Melvalean McLemore speaks inside the Houston City Council chambers on Nov. 28, 2023, which a proclamation declared “Melvalean McLemore Day” in honor of her being the first Black woman president of AIA Houston.

Bisnow: What is being done to get more Black women into the architecture industry?

McLemore: There are a lot of fantastic groups that are focusing on this issue. Tiffany Brown is doing 400 Forward, which focuses on getting young women interested in architecture. There are also efforts by the National Organization of Minority Architects, NOMA, such as Project Pipeline and the HBCU Professional Development Program, which encourages large firms to recruit directly from [historically Black colleges and universities]. 

Bisnow: How do you feel that working at Moody Nolan, a Black-owned firm, has supported your career path?

McLemore: There’s a multitude of ways. One, being one of the few in my industry, it's really hard to see yourself in leadership. At a lot of firms, there's only one or two people who look like you. So the uniqueness of being at Moody Nolan is I saw the representation, particularly if we're speaking about Black women in architecture, at every level from the intern to the partner or the principal. 

It was really important to be able to see a variety of experiences, and see the quantity of black women and leadership and being able to plug themselves in in different ways at Moody Nolan. When firms have diversity and representation of all kinds of groups, it’s an ultimate value-add for our clients. We can address problems differently, we can support them differently. And it's very meaningful.

Bisnow: Are there any architectural trends currently emerging in Houston? 

McLemore: There is a mixed-use component emerging that I find really interesting. There are projects out there that don’t have just a single purpose or dedicated project type. 
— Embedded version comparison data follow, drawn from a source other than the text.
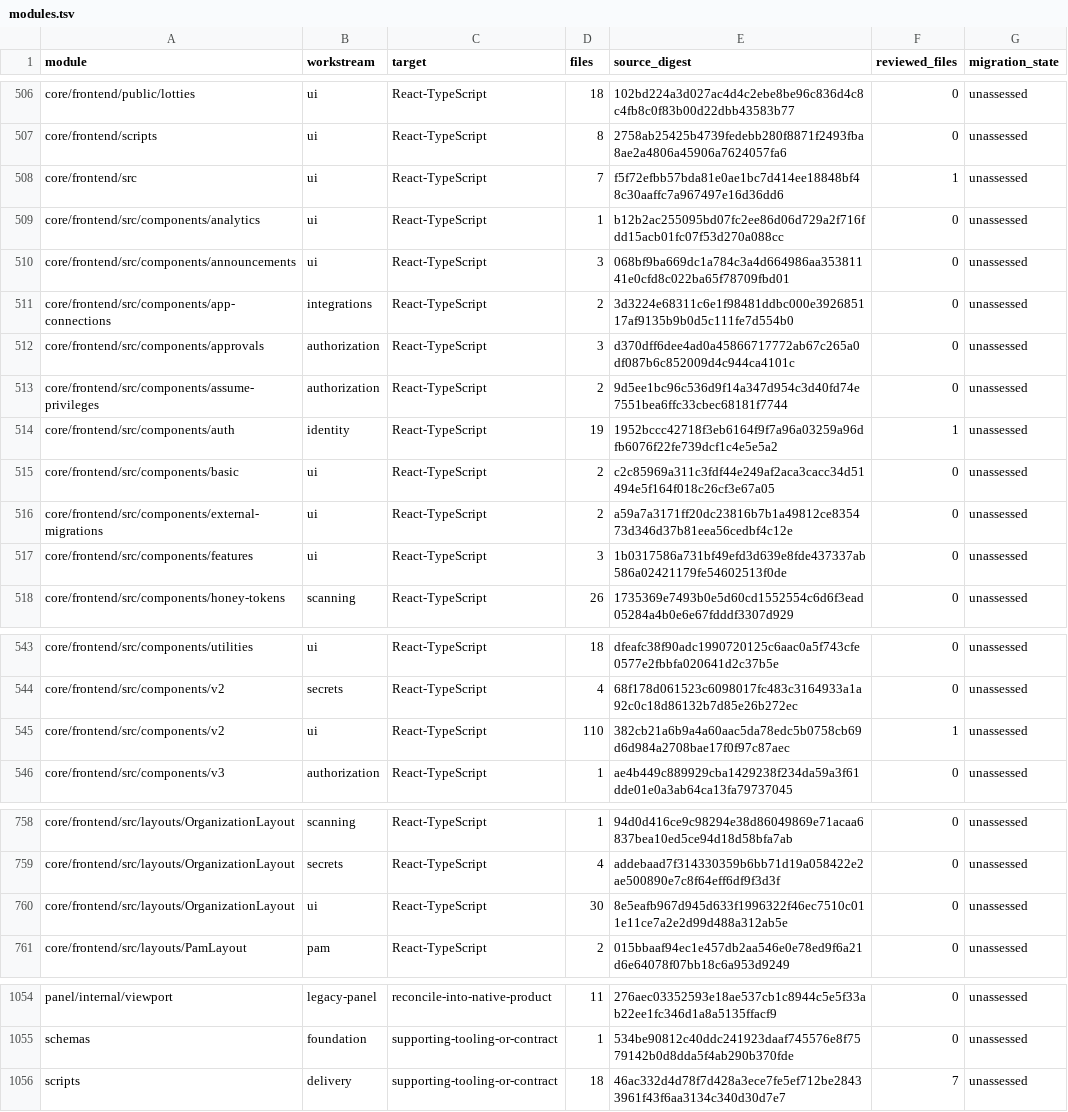
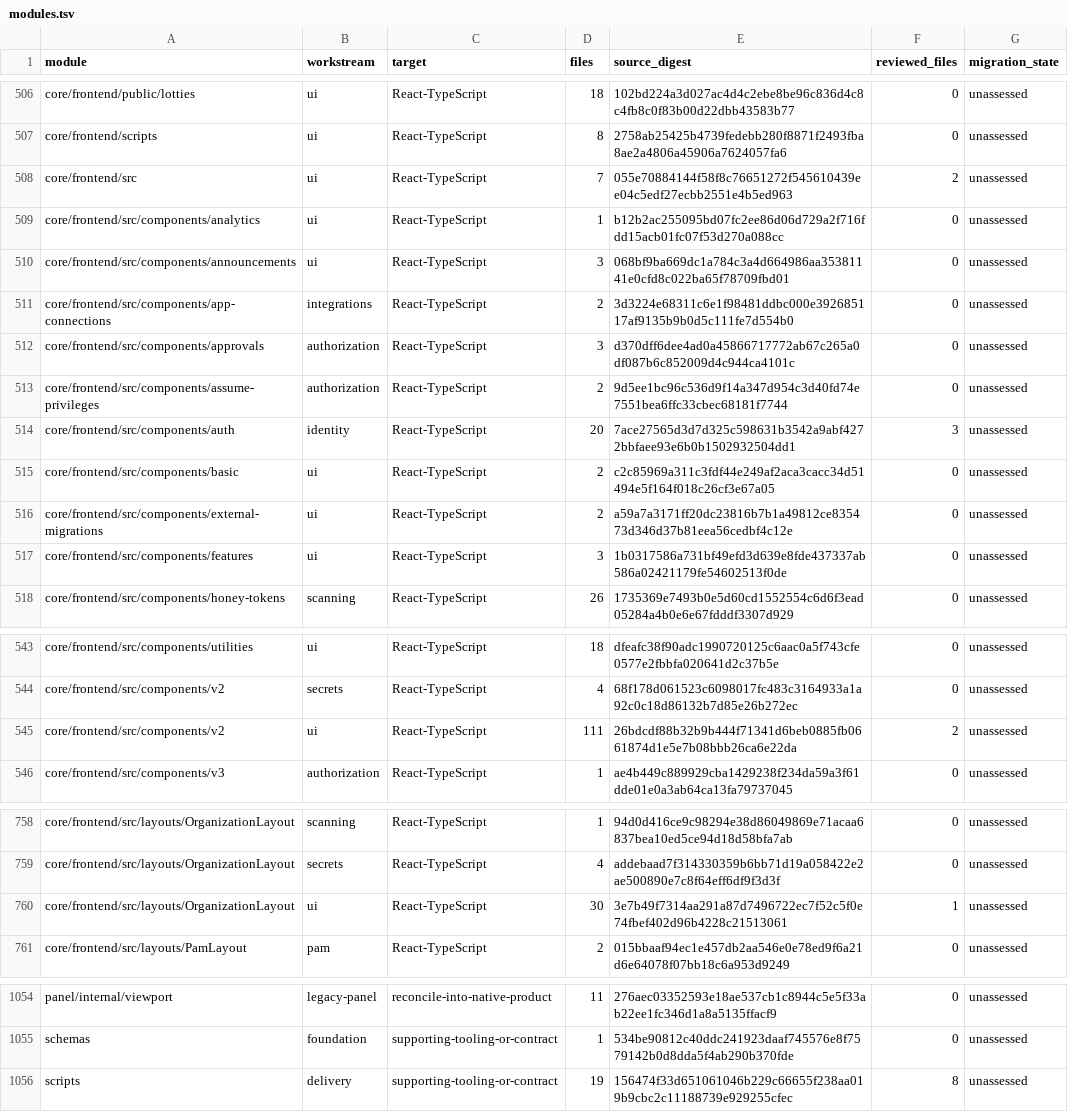
Before and after one commit to shippinAI/vaultix, a TSV file: docs/migration/generated/modules.tsv, drawn as a sheet; only a part is shown, gaps mark what is left out; the diff covers the shown part only.

```diff
--- a/docs/migration/generated/modules.tsv
+++ b/docs/migration/generated/modules.tsv
@@ -507,3 +507,3 @@ core/frontend/public/lotties	ui	React-TypeScript	18	102bd224a3d027ac4d4c2ebe8be9
 core/frontend/scripts	ui	React-TypeScript	8	2758ab25425b4739fedebb280f8871f2493fba8ae2a4806a45906a7624057fa6	0	unassessed
-core/frontend/src	ui	React-TypeScript	7	f5f72efbb57bda81e0ae1bc7d414ee18848bf48c30aaffc7a967497e16d36dd6	1	unassessed
+core/frontend/src	ui	React-TypeScript	7	055e70884144f58f8c76651272f545610439ee04c5edf27ecbb2551e4b5ed963	2	unassessed
 core/frontend/src/components/analytics	ui	React-TypeScript	1	b12b2ac255095bd07fc2ee86d06d729a2f716fdd15acb01fc07f53d270a088cc	0	unassessed
@@ -513,3 +513,3 @@ core/frontend/src/components/approvals	authorization	React-TypeScript	3	d370dff6
 core/frontend/src/components/assume-privileges	authorization	React-TypeScript	2	9d5ee1bc96c536d9f14a347d954c3d40fd74e7551bea6ffc33cbec68181f7744	0	unassessed
-core/frontend/src/components/auth	identity	React-TypeScript	19	1952bccc42718f3eb6164f9f7a96a03259a96dfb6076f22fe739dcf1c4e5e5a2	1	unassessed
+core/frontend/src/components/auth	identity	React-TypeScript	20	7ace27565d3d7d325c598631b3542a9abf4272bbfaee93e6b0b1502932504dd1	3	unassessed
 core/frontend/src/components/basic	ui	React-TypeScript	2	c2c85969a311c3fdf44e249af2aca3cacc34d51494e5f164f018c26cf3e67a05	0	unassessed
@@ -544,3 +544,3 @@ core/frontend/src/components/utilities	ui	React-TypeScript	18	dfeafc38f90adc1990
 core/frontend/src/components/v2	secrets	React-TypeScript	4	68f178d061523c6098017fc483c3164933a1a92c0c18d86132b7d85e26b272ec	0	unassessed
-core/frontend/src/components/v2	ui	React-TypeScript	110	382cb21a6b9a4a60aac5da78edc5b0758cb69d6d984a2708bae17f0f97c87aec	1	unassessed
+core/frontend/src/components/v2	ui	React-TypeScript	111	26bdcdf88b32b9b444f71341d6beb0885fb0661874d1e5e7b08bbb26ca6e22da	2	unassessed
 core/frontend/src/components/v3	authorization	React-TypeScript	1	ae4b449c889929cba1429238f234da59a3f61dde01e0a3ab64ca13fa79737045	0	unassessed
@@ -759,3 +759,3 @@ core/frontend/src/layouts/OrganizationLayout	scanning	React-TypeScript	1	94d0d41
 core/frontend/src/layouts/OrganizationLayout	secrets	React-TypeScript	4	addebaad7f314330359b6bb71d19a058422e2ae500890e7c8f64eff6df9f3d3f	0	unassessed
-core/frontend/src/layouts/OrganizationLayout	ui	React-TypeScript	30	8e5eafb967d945d633f1996322f46ec7510c011e11ce7a2e2d99d488a312ab5e	0	unassessed
+core/frontend/src/layouts/OrganizationLayout	ui	React-TypeScript	30	3e7b49f7314aa291a87d7496722ec7f52c5f0e74fbef402d96b4228c21513061	1	unassessed
 core/frontend/src/layouts/PamLayout	pam	React-TypeScript	2	015bbaaf94ec1e457db2aa546e0e78ed9f6a21d6e64078f07bb18c6a953d9249	0	unassessed
@@ -1055,2 +1055,2 @@ panel/internal/viewport	legacy-panel	reconcile-into-native-product	11	276aec0335
 schemas	foundation	supporting-tooling-or-contract	1	534be90812c40ddc241923daaf745576e8f7579142b0d8dda5f4ab290b370fde	0	unassessed
-scripts	delivery	supporting-tooling-or-contract	18	46ac332d4d78f7d428a3ece7fe5ef712be28433961f43f6aa3134c340d30d7e7	7	unassessed
+scripts	delivery	supporting-tooling-or-contract	19	156474f33d651061046b229c66655f238aa019b9cbc2c11188739e929255cfec	8	unassessed
```
Also changed, not shown: 1 edited cell elsewhere in this file, 17 other files.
Another notable trend is the increasing interest in mass timber construction. Although not entirely new, this sustainable building method is gaining in popularity as more firms and clients prioritize environmentally friendly designs. 

Bisnow: Give a bold prediction for the commercial architecture market for the rest of the year.

McLemore: I think there will be a lot more of these [public-private partnership] projects coming out. They solve a funding need for a lot of clients, and they help the scale of the project be something more substantial. 

Bisnow: This is a weekend interview, so what is your favorite weekend routine or activity?

McLemore: I have two small kids, a 2-year-old and a 5-year-old. I’m also in leadership positions, so I have a lot of responsibilities on the weekends. But my ideal activities are just hanging out with my family, discovering the city and seeing something new. I call myself a foodie, so I love finding new restaurants in the city. 

I love exploring Houston as someone who's lived here her entire life. I can so frequently find things I didn't know about Houston. There's always something to discover about our city.